Make an exact copy of the listing so that no picture is carried over.

PROVIDED DATA:
---+---

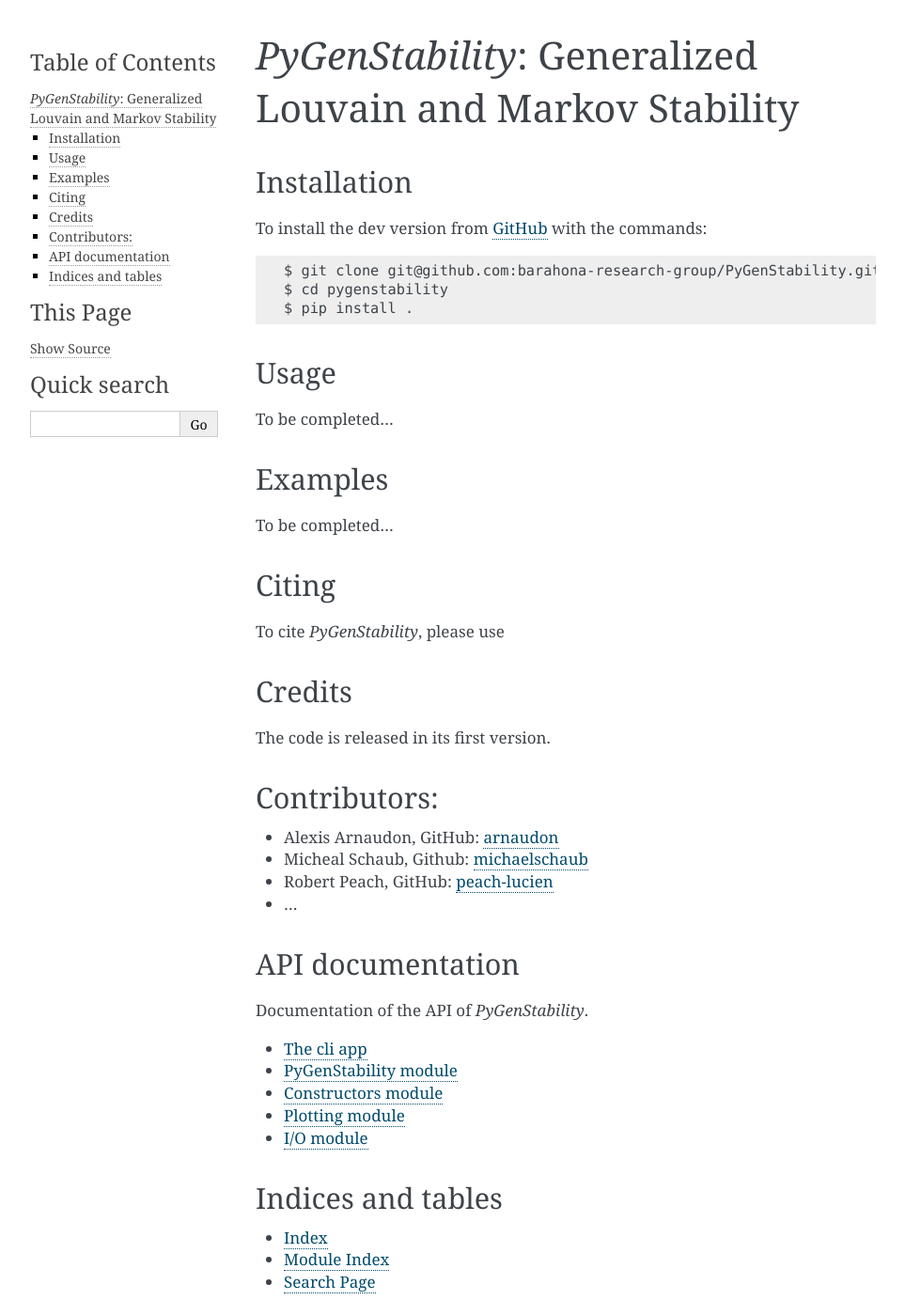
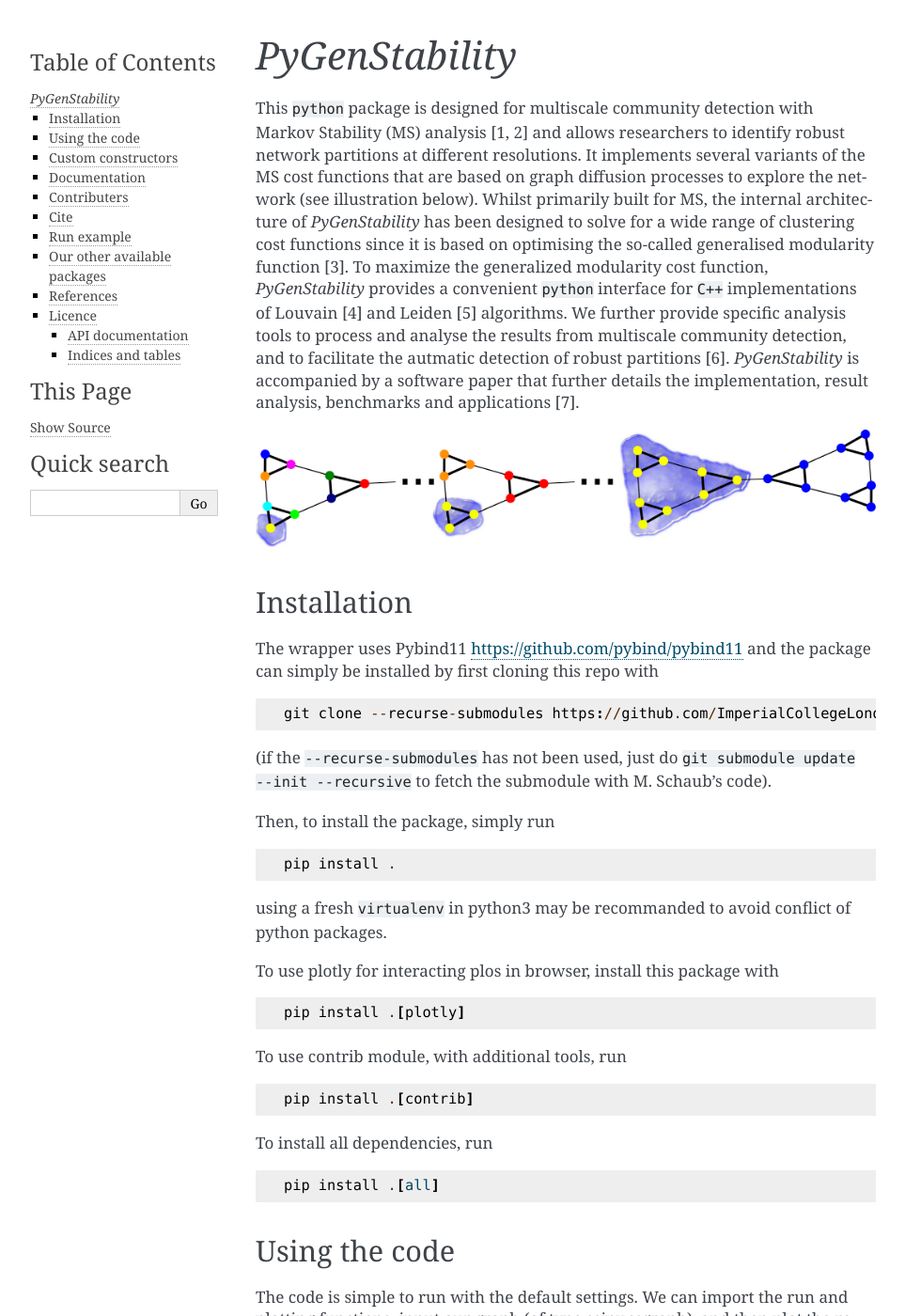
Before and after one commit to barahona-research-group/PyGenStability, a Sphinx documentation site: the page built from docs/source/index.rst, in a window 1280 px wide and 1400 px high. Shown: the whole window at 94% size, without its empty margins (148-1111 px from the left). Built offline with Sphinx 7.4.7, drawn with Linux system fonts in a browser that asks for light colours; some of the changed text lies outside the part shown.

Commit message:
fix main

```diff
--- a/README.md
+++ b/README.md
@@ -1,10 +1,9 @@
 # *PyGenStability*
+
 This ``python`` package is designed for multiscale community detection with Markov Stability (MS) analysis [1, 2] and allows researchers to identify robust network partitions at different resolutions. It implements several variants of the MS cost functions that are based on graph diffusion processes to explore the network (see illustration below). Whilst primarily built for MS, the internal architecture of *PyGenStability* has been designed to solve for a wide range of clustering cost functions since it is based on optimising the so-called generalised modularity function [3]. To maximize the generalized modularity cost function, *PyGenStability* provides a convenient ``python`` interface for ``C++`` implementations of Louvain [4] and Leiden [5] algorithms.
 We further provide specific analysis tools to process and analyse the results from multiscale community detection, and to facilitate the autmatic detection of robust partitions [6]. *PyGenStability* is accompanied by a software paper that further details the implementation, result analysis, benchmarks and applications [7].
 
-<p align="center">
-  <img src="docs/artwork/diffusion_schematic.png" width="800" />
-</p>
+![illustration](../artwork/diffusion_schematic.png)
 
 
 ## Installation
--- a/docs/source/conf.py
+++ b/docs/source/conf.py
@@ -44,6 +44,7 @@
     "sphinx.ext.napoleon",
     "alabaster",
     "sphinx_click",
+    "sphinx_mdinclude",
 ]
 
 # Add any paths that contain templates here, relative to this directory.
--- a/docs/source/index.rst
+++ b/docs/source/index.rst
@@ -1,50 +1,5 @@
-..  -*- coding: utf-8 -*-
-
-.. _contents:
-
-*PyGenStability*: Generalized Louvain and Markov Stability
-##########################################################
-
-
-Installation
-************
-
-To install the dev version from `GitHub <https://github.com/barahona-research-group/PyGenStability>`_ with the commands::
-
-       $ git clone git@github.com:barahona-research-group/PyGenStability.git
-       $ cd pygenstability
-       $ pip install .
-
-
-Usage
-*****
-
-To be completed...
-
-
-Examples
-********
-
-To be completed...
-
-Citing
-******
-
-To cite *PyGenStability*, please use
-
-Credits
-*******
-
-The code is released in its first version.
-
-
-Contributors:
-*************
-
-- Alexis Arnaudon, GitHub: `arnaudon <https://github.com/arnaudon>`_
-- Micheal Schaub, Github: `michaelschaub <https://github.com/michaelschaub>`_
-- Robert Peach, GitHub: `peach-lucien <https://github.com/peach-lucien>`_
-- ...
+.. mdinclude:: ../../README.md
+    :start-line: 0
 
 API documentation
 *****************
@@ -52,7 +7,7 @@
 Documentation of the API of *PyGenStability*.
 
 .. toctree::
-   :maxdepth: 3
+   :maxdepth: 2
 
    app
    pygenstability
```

---+---

RESPONSE BOX:
Before and after one commit to barahona-research-group/PyGenStability, a Sphinx documentation site: the page built from docs/source/index.rst, in a window 1280 px wide and 1400 px high. Shown: the whole window at 94% size, without its empty margins (148-1111 px from the left). Built offline with Sphinx 7.4.7, drawn with Linux system fonts in a browser that asks for light colours; some of the changed text lies outside the part shown.

Commit message:
fix main

```diff
--- a/README.md
+++ b/README.md
@@ -1,10 +1,9 @@
 # *PyGenStability*
+
 This ``python`` package is designed for multiscale community detection with Markov Stability (MS) analysis [1, 2] and allows researchers to identify robust network partitions at different resolutions. It implements several variants of the MS cost functions that are based on graph diffusion processes to explore the network (see illustration below). Whilst primarily built for MS, the internal architecture of *PyGenStability* has been designed to solve for a wide range of clustering cost functions since it is based on optimising the so-called generalised modularity function [3]. To maximize the generalized modularity cost function, *PyGenStability* provides a convenient ``python`` interface for ``C++`` implementations of Louvain [4] and Leiden [5] algorithms.
 We further provide specific analysis tools to process and analyse the results from multiscale community detection, and to facilitate the autmatic detection of robust partitions [6]. *PyGenStability* is accompanied by a software paper that further details the implementation, result analysis, benchmarks and applications [7].
 
-<p align="center">
-  <img src="docs/artwork/diffusion_schematic.png" width="800" />
-</p>
+![illustration](../artwork/diffusion_schematic.png)
 
 
 ## Installation
--- a/docs/source/conf.py
+++ b/docs/source/conf.py
@@ -44,6 +44,7 @@
     "sphinx.ext.napoleon",
     "alabaster",
     "sphinx_click",
+    "sphinx_mdinclude",
 ]
 
 # Add any paths that contain templates here, relative to this directory.
--- a/docs/source/index.rst
+++ b/docs/source/index.rst
@@ -1,50 +1,5 @@
-..  -*- coding: utf-8 -*-
-
-.. _contents:
-
-*PyGenStability*: Generalized Louvain and Markov Stability
-##########################################################
-
-
-Installation
-************
-
-To install the dev version from `GitHub <https://github.com/barahona-research-group/PyGenStability>`_ with the commands::
-
-       $ git clone git@github.com:barahona-research-group/PyGenStability.git
-       $ cd pygenstability
-       $ pip install .
-
-
-Usage
-*****
-
-To be completed...
-
-
-Examples
-********
-
-To be completed...
-
-Citing
-******
-
-To cite *PyGenStability*, please use
-
-Credits
-*******
-
-The code is released in its first version.
-
-
-Contributors:
-*************
-
-- Alexis Arnaudon, GitHub: `arnaudon <https://github.com/arnaudon>`_
-- Micheal Schaub, Github: `michaelschaub <https://github.com/michaelschaub>`_
-- Robert Peach, GitHub: `peach-lucien <https://github.com/peach-lucien>`_
-- ...
+.. mdinclude:: ../../README.md
+    :start-line: 0
 
 API documentation
 *****************
@@ -52,7 +7,7 @@
 Documentation of the API of *PyGenStability*.
 
 .. toctree::
-   :maxdepth: 3
+   :maxdepth: 2
 
    app
    pygenstability
```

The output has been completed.